> [ASSIGNMENT]: Work through the data below and give the number of lines holding "fontsize", nothing more.

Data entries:

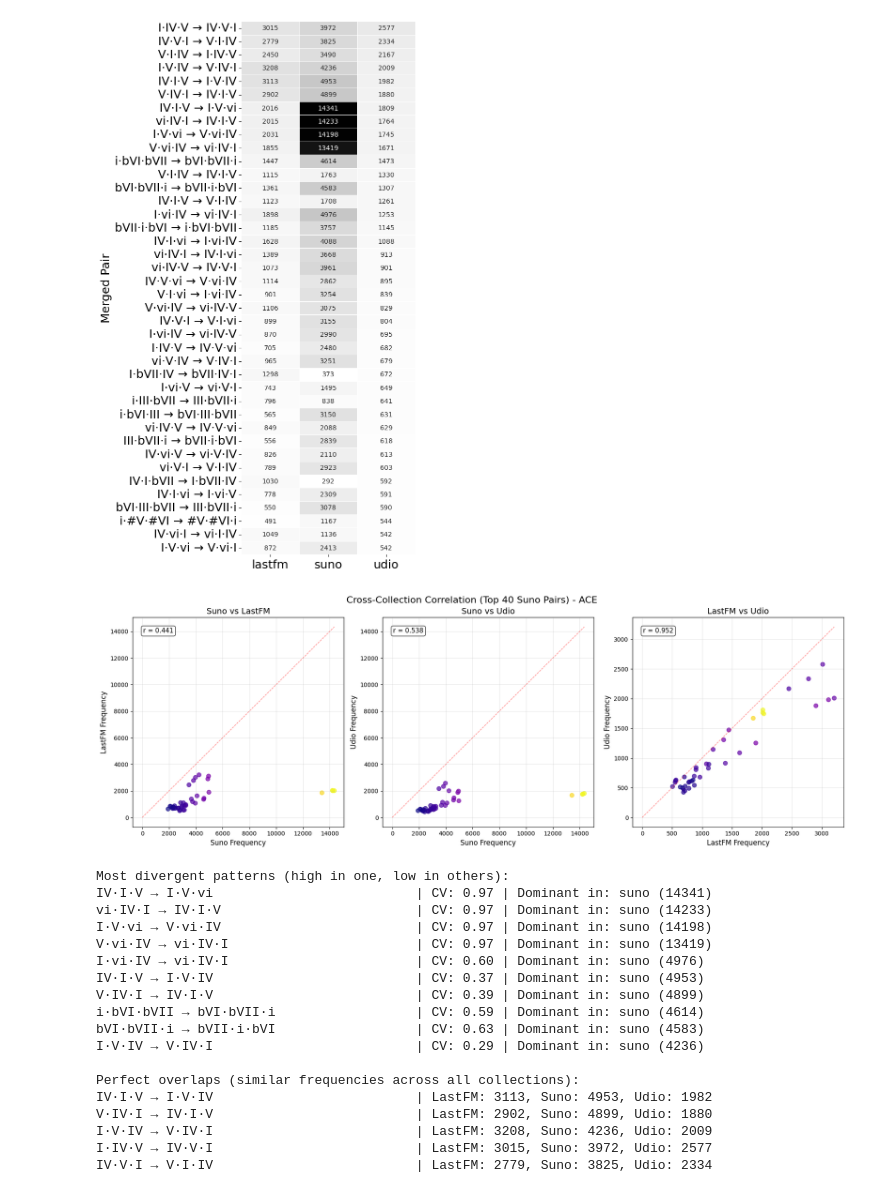
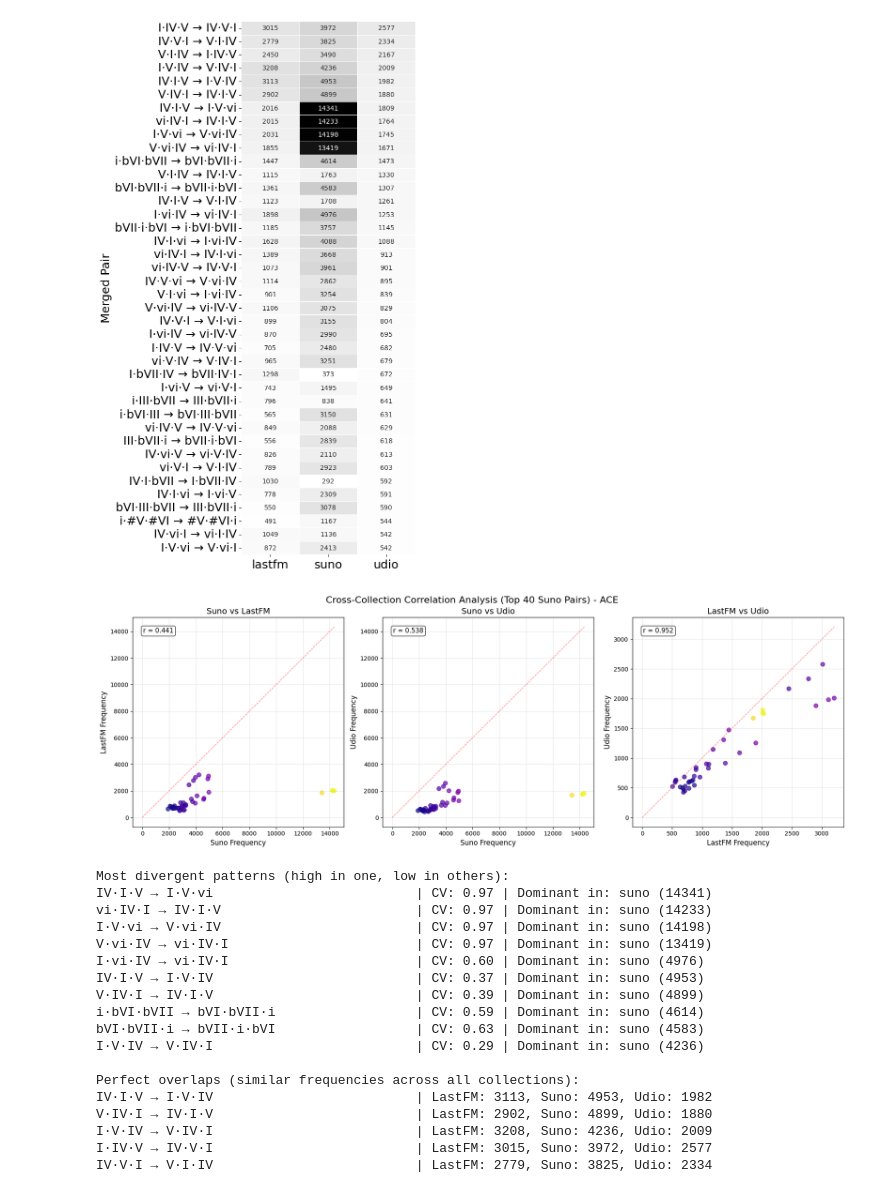
Before and after one commit to Dazzid/Aimir_Structure, a Jupyter notebook: src/byte_pair_encoding_trigrams_ace.ipynb, the cells around one changed output. Drawn from its saved outputs; the diff is of its cells as text; code cells hidden in the pictures.

```diff
--- a/src/byte_pair_encoding_trigrams_ace.ipynb
+++ b/src/byte_pair_encoding_trigrams_ace.ipynb
@@ -501,16 +212,20 @@ plot_per_corpus_bars(results, COLLECTIONS, top_k=20)
 # Raw trigram frequencies analysis
 
 def get_raw_trigram_frequencies(collection_name):
-    print(f'\nAnalyzing {collection_name}...')
+    """Get raw trigram frequencies from the original sequences"""
+    print(f"\nAnalyzing {collection_name}...")
     chord_streams = load_chord_sequences(collection_name)
-    print(f'   Loaded {len(chord_streams)} songs')
+    print(f"   Loaded {len(chord_streams)} songs")
+
     all_trigrams = []
     for seq in chord_streams:
         trigrams = to_trigram_tokens(seq)
         all_trigrams.extend(trigrams)
+
     trigram_counts = Counter(all_trigrams)
-    print(f'   Total trigrams: {len(all_trigrams)}')
-    print(f'   Unique trigrams: {len(trigram_counts)}')
+    print(f"   Total trigrams: {len(all_trigrams)}")
+    print(f"   Unique trigrams: {len(trigram_counts)}")
+
     return trigram_counts
 
 raw_trigrams = {}
@@ -526,22 +241,22 @@ target_trigrams = [
     ('IV', 'I', 'V')
 ]
 
-print(f'\nChecking specific trigrams that should be common:')
-print(f'{"Trigram":<20} {"LastFM":<10} {"Suno":<10} {"Udio":<10}')
-print('-' * 55)
+print(f"\nChecking specific trigrams that should be common:")
+print(f"{'Trigram':<20} {'LastFM':<10} {'Suno':<10} {'Udio':<10}")
+print("-" * 55)
 
 for trigram in target_trigrams:
     freqs = [raw_trigrams[col].get(trigram, 0) for col in COLLECTIONS]
-    trig_str = '\u00b7'.join(trigram)
-    print(f'{trig_str:<20} {freqs[0]:<10} {freqs[1]:<10} {freqs[2]:<10}')
+    trig_str = "·".join(trigram)
+    print(f"{trig_str:<20} {freqs[0]:<10} {freqs[1]:<10} {freqs[2]:<10}")
 
 # Top 10 raw trigrams per collection
-print(f'\nTop 10 raw trigrams per collection:')
+print(f"\nTop 10 raw trigrams per collection:")
 for col in COLLECTIONS:
-    print(f'\n{col.upper()}:')
+    print(f"\n{col.upper()}:")
     for trigram, freq in raw_trigrams[col].most_common(10):
-        trig_str = '\u00b7'.join(trigram)
-        print(f'  {trig_str:<25} {freq}')
+        trig_str = "·".join(trigram)
+        print(f"  {trig_str:<25} {freq}")
 
 # Check unique chord symbols
 all_unique_chords = set()
@@ -550,8 +265,8 @@ for col in COLLECTIONS:
         all_unique_chords.update(trigram)
 
 common_chords = ['I', 'IV', 'V', 'vi', 'ii', 'iii', 'bVI', 'bVII']
-print(f'\nExpected chords found: {[c for c in common_chords if c in all_unique_chords]}')
-print(f'Total unique chord symbols: {len(all_unique_chords)}')
+print(f"\nExpected chords found: {[chord for chord in common_chords if chord in all_unique_chords]}")
+print(f"Total unique chord symbols: {len(all_unique_chords)}")
 # %% [output]
 Analyzing lastfm...
    Loaded 18916 songs
@@ -888,39 +495,39 @@ for i, (x_data, y_data, title, xlabel, ylabel) in enumerate(comparisons):
     ax.set_xlabel(xlabel, fontsize=12)
     ax.set_ylabel(ylabel, fontsize=12)
     ax.set_title(title, fontsize=14)
     ax.grid(True, alpha=0.3)
     correlation = np.corrcoef(x_data, y_data)[0, 1]
     ax.text(0.05, 0.95, f'r = {correlation:.3f}', transform=ax.transAxes,
             fontsize=11, verticalalignment='top',
             bbox=dict(boxstyle='round', facecolor='white', alpha=0.8))
 
 plt.tight_layout()
-plt.suptitle(f'Cross-Collection Correlation (Top {num} Suno Pairs) - ACE', fontsize=16, y=1.02)
+plt.suptitle(f'Cross-Collection Correlation Analysis (Top {num} Suno Pairs) - ACE', fontsize=16, y=1.02)
 plt.show()
 
 # Most divergent patterns
-print('\nMost divergent patterns (high in one, low in others):')
+print("\nMost divergent patterns (high in one, low in others):")
 for i, pair in enumerate(pair_labels_suno[:10]):
     lastfm, suno, udio = freq_mat_suno[i]
     freqs = [lastfm, suno, udio]
     if sum(freqs) > 0:
         cv = np.std(freqs) / np.mean(freqs)
         max_col = COLLECTIONS[np.argmax(freqs)]
-        print(f'{pair:<40} | CV: {cv:.2f} | Dominant in: {max_col} ({max(freqs)})')
+        print(f"{pair:<40} | CV: {cv:.2f} | Dominant in: {max_col} ({max(freqs)})")
 
-print('\nPerfect overlaps (similar frequencies across all collections):')
+print("\nPerfect overlaps (similar frequencies across all collections):")
 count = 0
 for i, pair in enumerate(pair_labels_suno):
     lastfm, suno, udio = freq_mat_suno[i]
     if min(lastfm, suno, udio) > 50:
         cv = np.std([lastfm, suno, udio]) / np.mean([lastfm, suno, udio])
         if cv < 0.5:
-            print(f'{pair:<40} | LastFM: {lastfm}, Suno: {suno}, Udio: {udio}')
+            print(f"{pair:<40} | LastFM: {lastfm}, Suno: {suno}, Udio: {udio}")
             count += 1
             if count >= 5:
                 break
 # %% [output]
-[figure, old version]
+[figure, new version]
 Most divergent patterns (high in one, low in others):
 IV·I·V → I·V·vi                          | CV: 0.97 | Dominant in: suno (14341)
 vi·IV·I → IV·I·V                         | CV: 0.97 | Dominant in: suno (14233)
```
Also changed, not shown: parts of 12 cells of this notebook, 11 other files.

> [EXERCISE RESPONSE]: 6